Introduction: Patients with metastatic renal cell carcinoma (mRCC) involving the pancreas have been shown to exhibit a relatively indolent course, yet the biologic explanation is unclear. We sought to characterize the genomic landscape of patients with mRCC harboring pancreatic metastases (PM) to identify molecular drivers of pancreatic tropism.
Methods: mRCC patients harboring PM from UTSW and Cleveland Clinic were identified. Clinicopathologic data and oncologic outcomes were analyzed. Samples were obtained from primary tumors, metastatic sites (including pancreatic or other distant metastases), and matched normal tissue. Whole exome (WES) and RNA sequencing of tumors was conducted. Patient-derived xenograft (PDX) models were generated from a subset of patients, and the engrafted tumors were analyzed.

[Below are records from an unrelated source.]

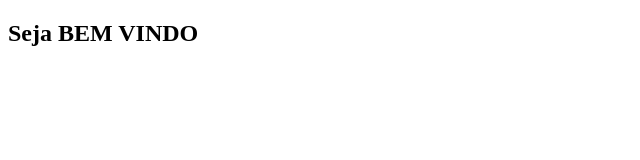
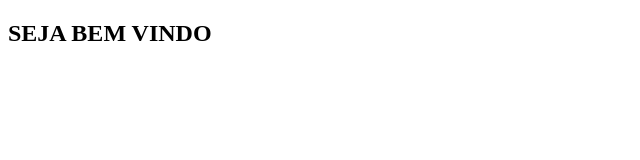
Before and after one commit to tnabraga/portifolio-api, a website: page html/index.html in a window 1280 px wide. Shown: the full height of the page, 0-640 px from the left. Drawn offline with Linux system fonts and the light colour scheme.

```diff
--- a/html/index.html
+++ b/html/index.html
@@ -2,9 +2,9 @@
 <html lang="en">
 <head>
 <meta charset="utf-8">
-<title>Error</title>
+<title>PAGINA</title>
 </head>
 <body>
-<h2>Seja BEM VINDO</h2>
+<h2>SEJA BEM VINDO</h2>
 </body>
 </html>
```
Also changed, not shown: README.md, 1 other file.
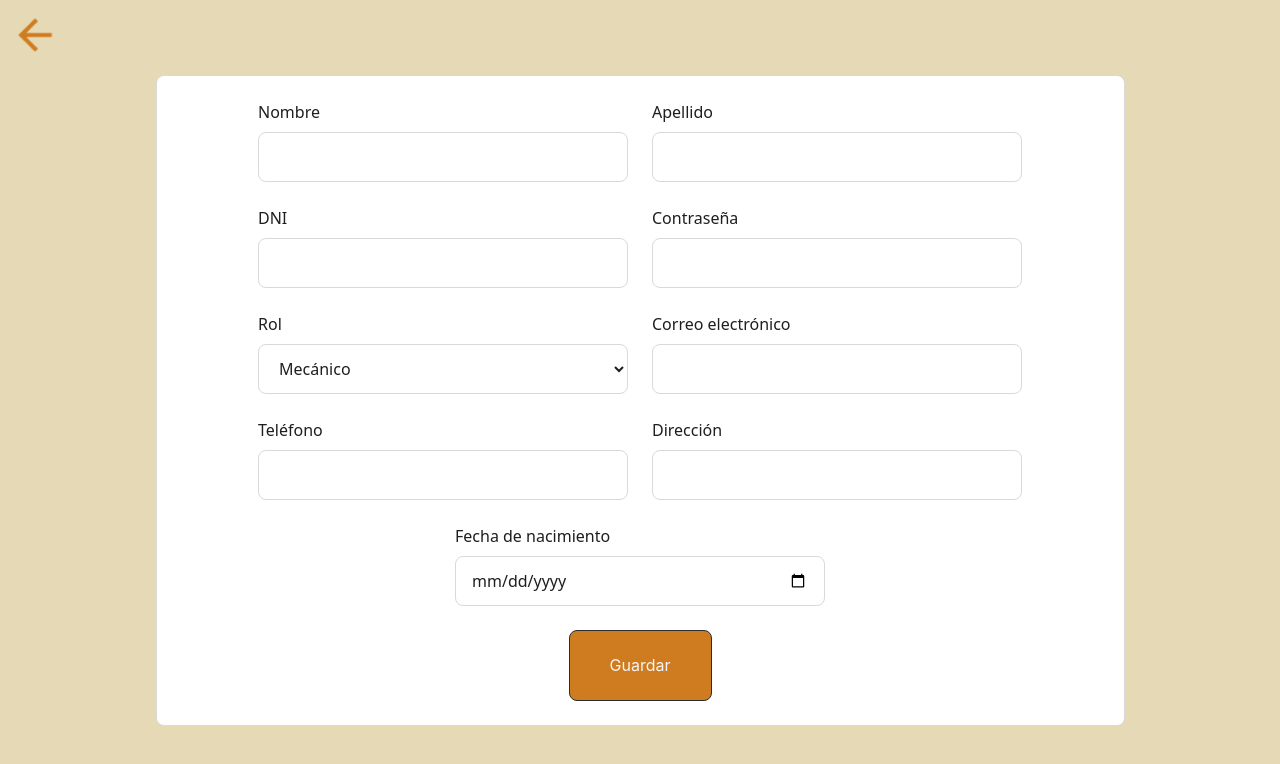
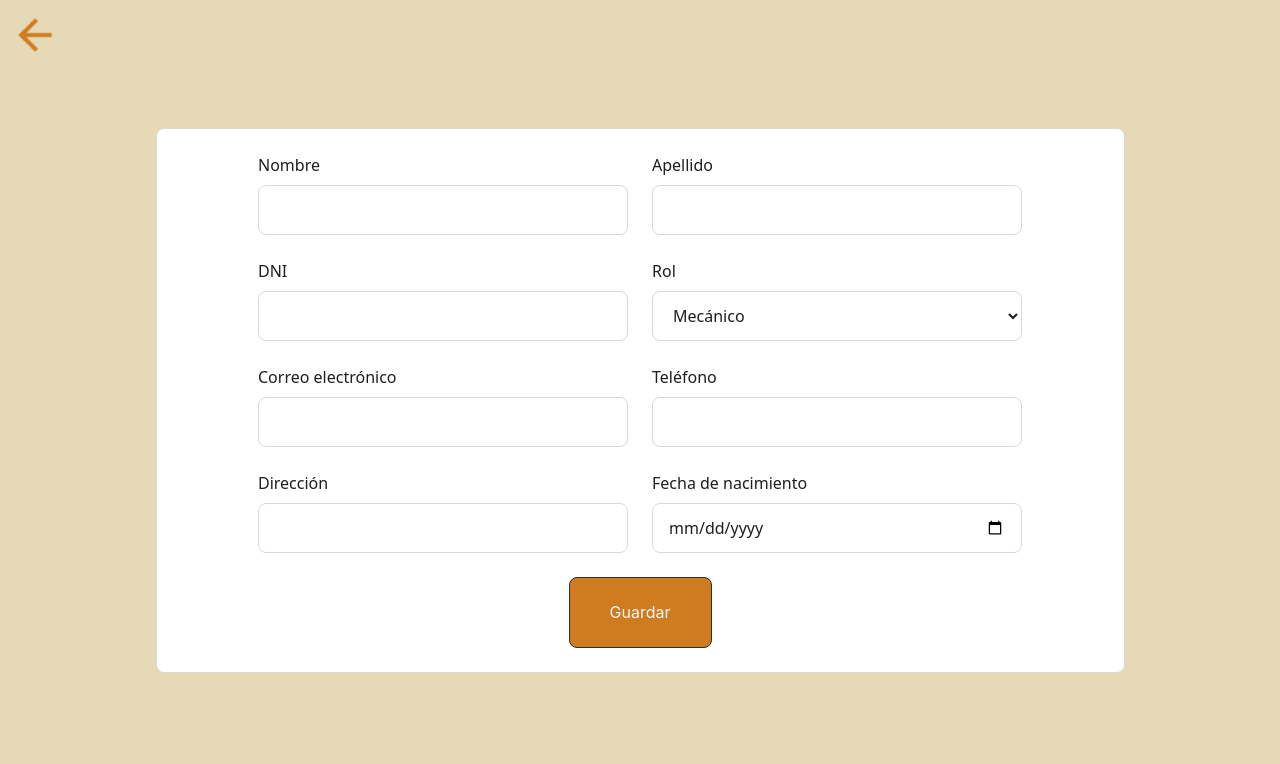
Before and after one commit to joabresper/AlfajorSystem, a React (Vite) app in the folder AlfajorTPI2Diseno/: page /altamenu in a window 1280 px wide. Shown: the top 764 px of the page. Built offline with nearby package versions, Linux system fonts and the light colour scheme.

Commit message:
campo contrasenia quitado de formulario alta usuario

```diff
--- a/AlfajorTPI2Diseno/src/pages/ABM/altamenu.jsx
+++ b/AlfajorTPI2Diseno/src/pages/ABM/altamenu.jsx
@@ -100,13 +100,6 @@ const Altamenu = () => {
             value={formData.dni}
             onChange={handleChange}
             error={errors.dni}
-          />
-          <FormField
-            label="Contraseña"
-            name="contraseña"
-            value={formData.contraseña}
-            onChange={handleChange}
-            type="password"
           />
           <FormFieldSelect
             label="Rol"
```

Results: 31 mRCC patients with PM were included with 54 tumor samples derived from the primary tumor or thrombus (24), PM (21), or other metastatic sites (9). Median follow-up was 101 months. Clinicopathologic characteristics were similar between the two institutional cohorts, and all but one patient were favorable or intermediate IMDC risk. All patients had clear cell histology. 8 patients (26%) were metastatic at diagnosis, and median time to metastasis in the remaining patients was 74 months (IQR 32-120). Overall (OS) and cancer-specific (CSS) survival did not vary by IMDC risk group. OS was strikingly superior for mRCC patients with PM than a historic control of mRCC patients without PM (p < 0.001) (Figure), regardless of IMDC risk score. Morphologically, tumors largely displayed low-grade acinar patterns. WES with matched normal tissue and RNAseq were completed with adequate quality for 48 and 30 samples, respectively. 14 PDX lines were generated, of which 5 (36%) engrafted stably (â‰¥2 passages). WES from 2 tumorgraft specimens revealed preservation of specific mutations in the corresponding human samples.
Conclusions: mRCC patients with PM exhibit remarkably favorable survival outcomes. The relatively indolent biology of these tumors is reflected histologically and genomically and can be recapitulated in PDX models. Understanding tumor heterogeneity may help refine prognostic models for mRCC and hold implications for improved personalization of therapy.
Source of Funding: NIH/NCI T32 CA136515-09